What is needed is the number of lines in the data below that include "await", stated by itself.

▸ User interface change data
==============================
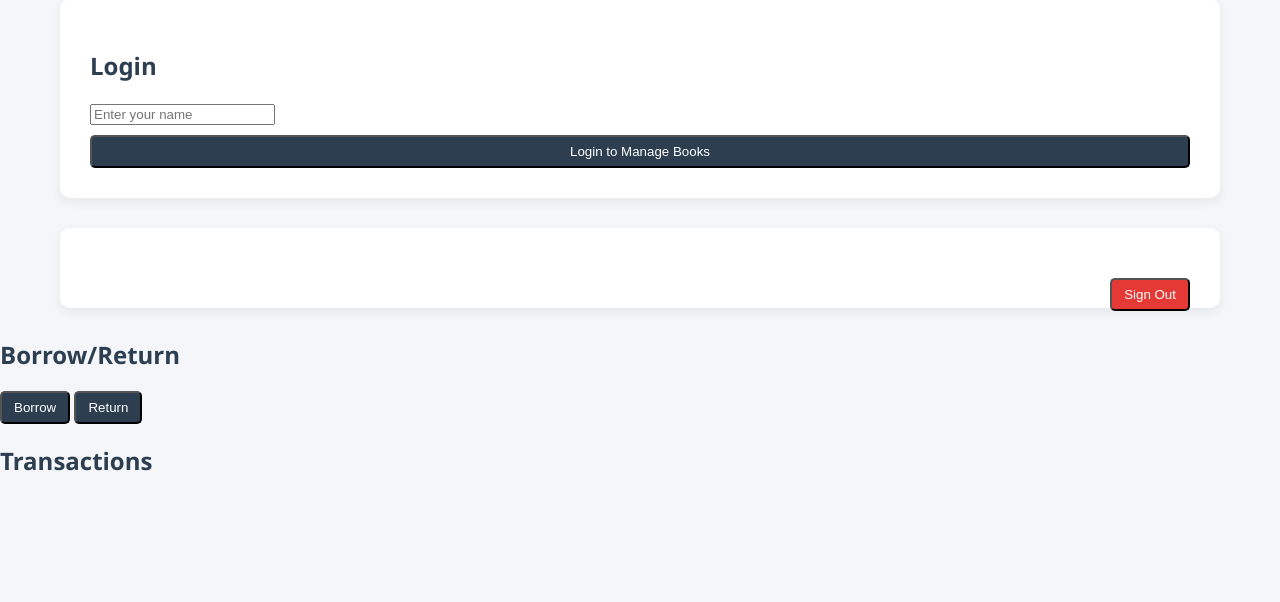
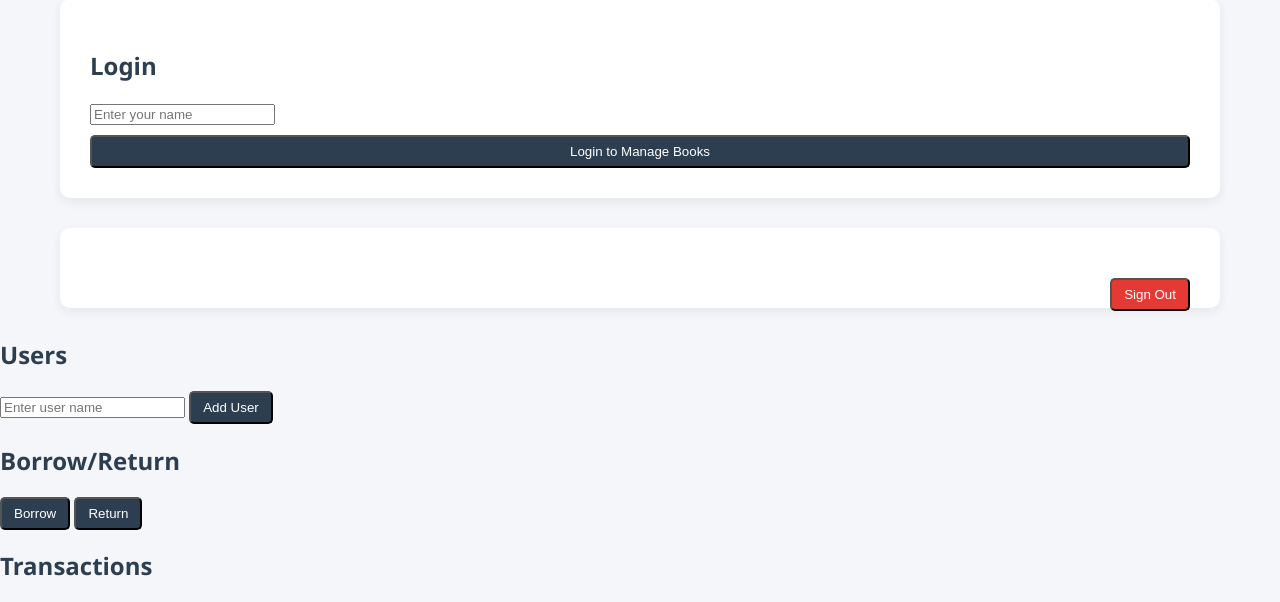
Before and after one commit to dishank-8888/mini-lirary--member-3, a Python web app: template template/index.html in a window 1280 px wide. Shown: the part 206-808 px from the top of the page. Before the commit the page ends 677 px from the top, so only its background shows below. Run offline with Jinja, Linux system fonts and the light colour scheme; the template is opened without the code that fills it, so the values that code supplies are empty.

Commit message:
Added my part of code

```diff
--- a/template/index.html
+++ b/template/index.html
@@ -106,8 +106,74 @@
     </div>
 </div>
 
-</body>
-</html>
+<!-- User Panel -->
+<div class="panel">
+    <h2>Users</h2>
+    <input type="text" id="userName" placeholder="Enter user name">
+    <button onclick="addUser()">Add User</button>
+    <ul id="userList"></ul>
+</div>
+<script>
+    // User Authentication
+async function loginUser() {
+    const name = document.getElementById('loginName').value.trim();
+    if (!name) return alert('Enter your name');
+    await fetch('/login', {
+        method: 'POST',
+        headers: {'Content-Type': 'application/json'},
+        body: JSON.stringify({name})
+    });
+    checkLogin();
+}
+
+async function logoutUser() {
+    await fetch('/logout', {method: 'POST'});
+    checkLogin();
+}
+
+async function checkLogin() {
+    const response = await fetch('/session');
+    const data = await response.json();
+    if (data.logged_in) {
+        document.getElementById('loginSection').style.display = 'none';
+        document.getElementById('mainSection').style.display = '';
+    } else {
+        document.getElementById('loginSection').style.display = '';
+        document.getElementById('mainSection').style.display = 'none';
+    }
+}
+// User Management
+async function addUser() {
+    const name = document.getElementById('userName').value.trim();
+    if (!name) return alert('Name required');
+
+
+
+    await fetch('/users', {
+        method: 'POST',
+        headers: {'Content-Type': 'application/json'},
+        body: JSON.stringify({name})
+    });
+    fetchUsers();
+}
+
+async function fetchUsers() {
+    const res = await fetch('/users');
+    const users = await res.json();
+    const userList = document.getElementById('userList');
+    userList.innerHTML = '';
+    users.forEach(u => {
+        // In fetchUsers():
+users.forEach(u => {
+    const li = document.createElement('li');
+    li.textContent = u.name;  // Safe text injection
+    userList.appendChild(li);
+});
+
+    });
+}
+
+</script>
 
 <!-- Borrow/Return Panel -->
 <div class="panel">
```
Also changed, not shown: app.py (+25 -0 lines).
==============================
▸ Expected answer
7